Content starts

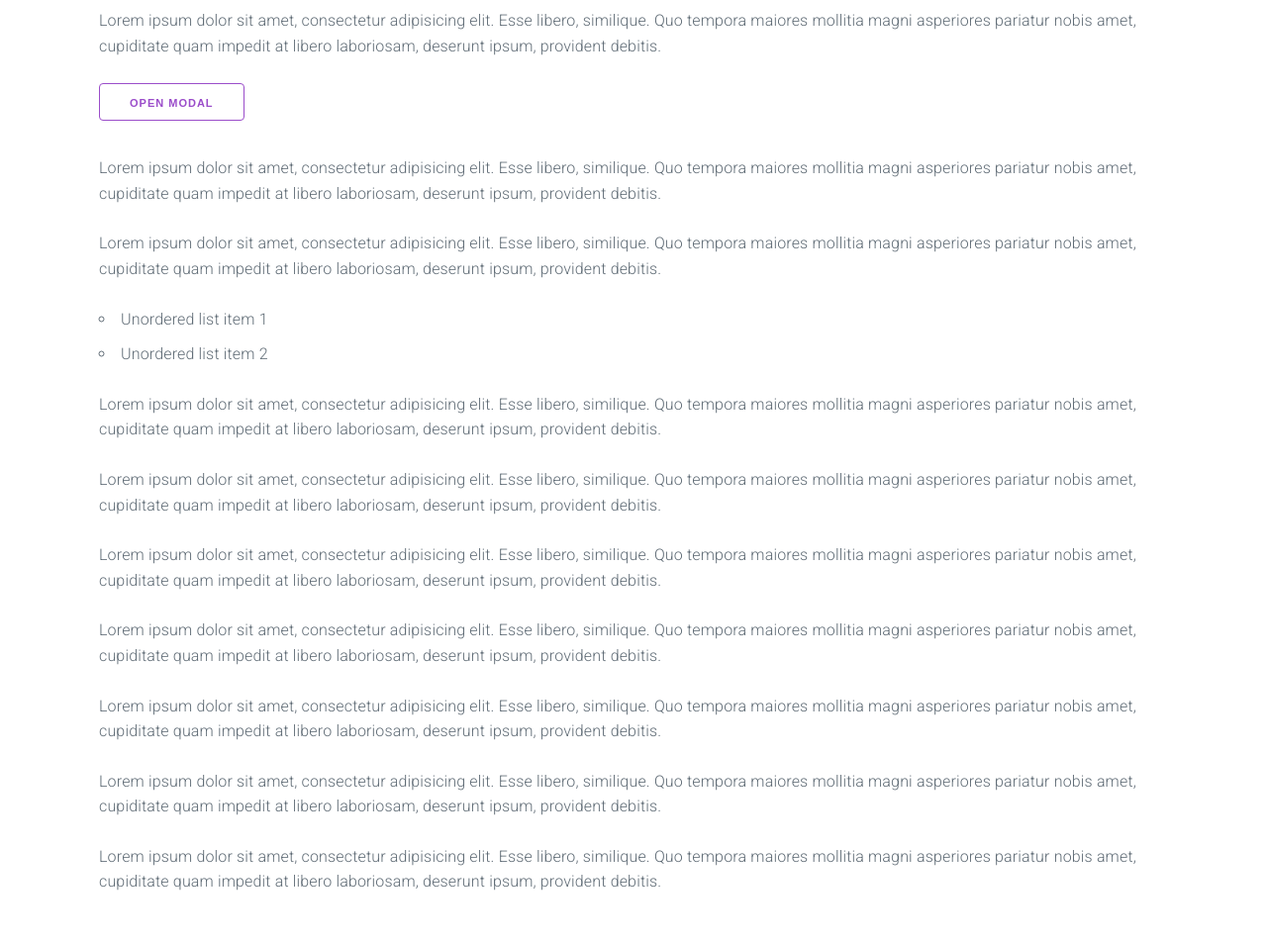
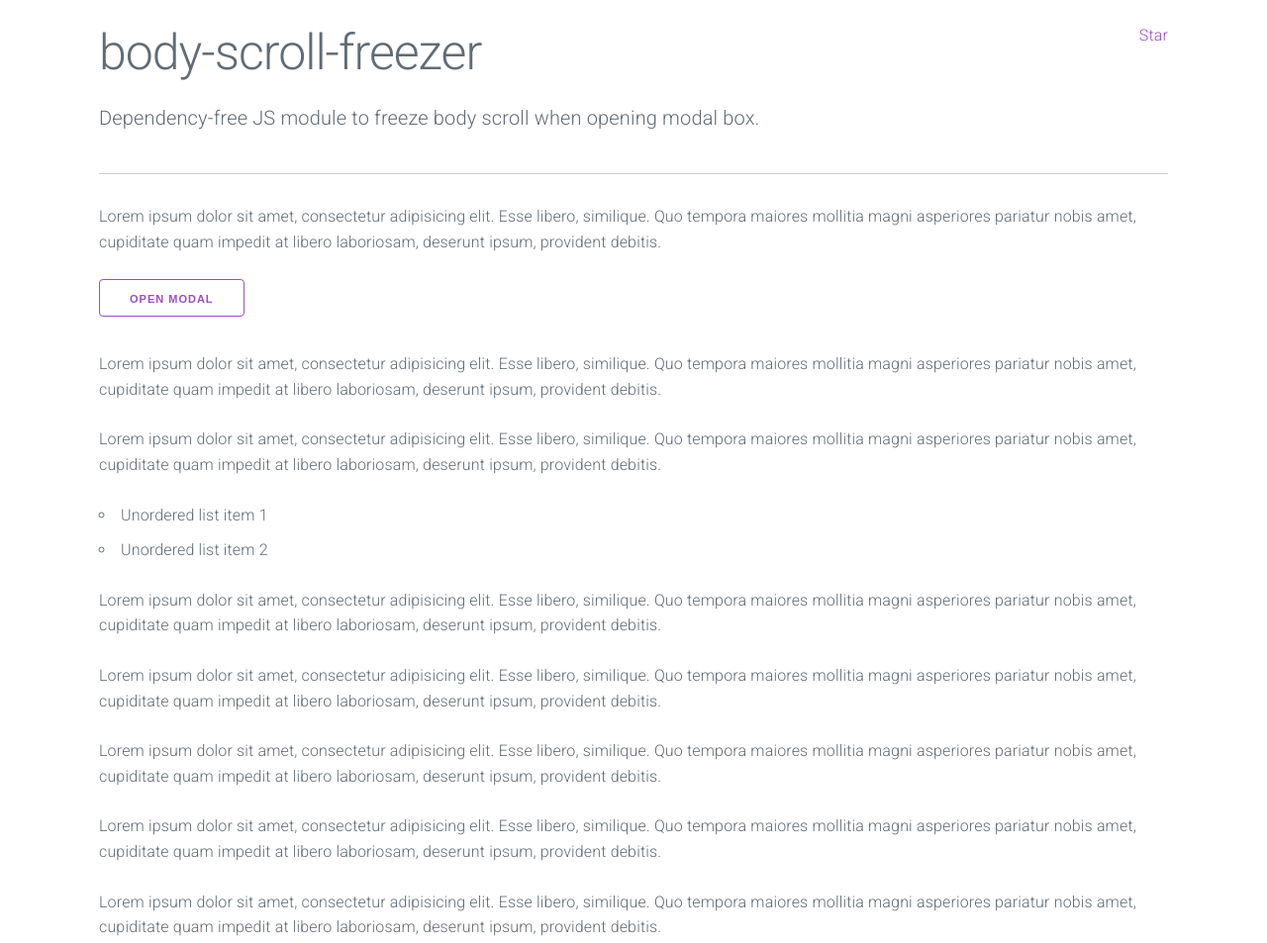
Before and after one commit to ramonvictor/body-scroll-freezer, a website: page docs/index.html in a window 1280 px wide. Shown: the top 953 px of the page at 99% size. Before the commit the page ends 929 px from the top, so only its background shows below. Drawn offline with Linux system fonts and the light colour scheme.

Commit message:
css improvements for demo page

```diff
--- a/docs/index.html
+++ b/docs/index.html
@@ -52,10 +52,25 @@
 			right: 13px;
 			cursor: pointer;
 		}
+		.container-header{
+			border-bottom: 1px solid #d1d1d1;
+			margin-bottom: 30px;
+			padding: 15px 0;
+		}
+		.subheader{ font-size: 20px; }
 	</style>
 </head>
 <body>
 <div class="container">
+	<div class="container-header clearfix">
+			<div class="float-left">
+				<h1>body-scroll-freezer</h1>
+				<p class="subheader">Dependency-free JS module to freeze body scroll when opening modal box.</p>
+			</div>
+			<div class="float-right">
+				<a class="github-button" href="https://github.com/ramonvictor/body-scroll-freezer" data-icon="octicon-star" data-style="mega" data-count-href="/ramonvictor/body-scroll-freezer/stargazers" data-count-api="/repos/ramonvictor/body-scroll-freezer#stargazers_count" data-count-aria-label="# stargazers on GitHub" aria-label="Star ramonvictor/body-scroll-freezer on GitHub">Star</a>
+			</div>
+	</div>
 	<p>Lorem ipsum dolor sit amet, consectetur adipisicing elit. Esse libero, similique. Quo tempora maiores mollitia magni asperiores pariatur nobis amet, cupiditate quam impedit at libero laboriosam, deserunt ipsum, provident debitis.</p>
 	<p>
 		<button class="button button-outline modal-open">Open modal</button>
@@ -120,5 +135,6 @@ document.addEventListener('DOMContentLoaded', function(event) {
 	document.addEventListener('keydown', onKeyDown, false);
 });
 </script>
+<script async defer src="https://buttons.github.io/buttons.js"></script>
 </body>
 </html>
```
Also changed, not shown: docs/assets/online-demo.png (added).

Content ends

● **Requirement**: Your job is to repeat every entry exactly, keeping all pictures out of the copy.

● **Written solution**:
Before and after one commit to ramonvictor/body-scroll-freezer, a website: page docs/index.html in a window 1280 px wide. Shown: the top 953 px of the page at 99% size. Before the commit the page ends 929 px from the top, so only its background shows below. Drawn offline with Linux system fonts and the light colour scheme.

Commit message:
css improvements for demo page

```diff
--- a/docs/index.html
+++ b/docs/index.html
@@ -52,10 +52,25 @@
 			right: 13px;
 			cursor: pointer;
 		}
+		.container-header{
+			border-bottom: 1px solid #d1d1d1;
+			margin-bottom: 30px;
+			padding: 15px 0;
+		}
+		.subheader{ font-size: 20px; }
 	</style>
 </head>
 <body>
 <div class="container">
+	<div class="container-header clearfix">
+			<div class="float-left">
+				<h1>body-scroll-freezer</h1>
+				<p class="subheader">Dependency-free JS module to freeze body scroll when opening modal box.</p>
+			</div>
+			<div class="float-right">
+				<a class="github-button" href="https://github.com/ramonvictor/body-scroll-freezer" data-icon="octicon-star" data-style="mega" data-count-href="/ramonvictor/body-scroll-freezer/stargazers" data-count-api="/repos/ramonvictor/body-scroll-freezer#stargazers_count" data-count-aria-label="# stargazers on GitHub" aria-label="Star ramonvictor/body-scroll-freezer on GitHub">Star</a>
+			</div>
+	</div>
 	<p>Lorem ipsum dolor sit amet, consectetur adipisicing elit. Esse libero, similique. Quo tempora maiores mollitia magni asperiores pariatur nobis amet, cupiditate quam impedit at libero laboriosam, deserunt ipsum, provident debitis.</p>
 	<p>
 		<button class="button button-outline modal-open">Open modal</button>
@@ -120,5 +135,6 @@ document.addEventListener('DOMContentLoaded', function(event) {
 	document.addEventListener('keydown', onKeyDown, false);
 });
 </script>
+<script async defer src="https://buttons.github.io/buttons.js"></script>
 </body>
 </html>
```
Also changed, not shown: docs/assets/online-demo.png (added).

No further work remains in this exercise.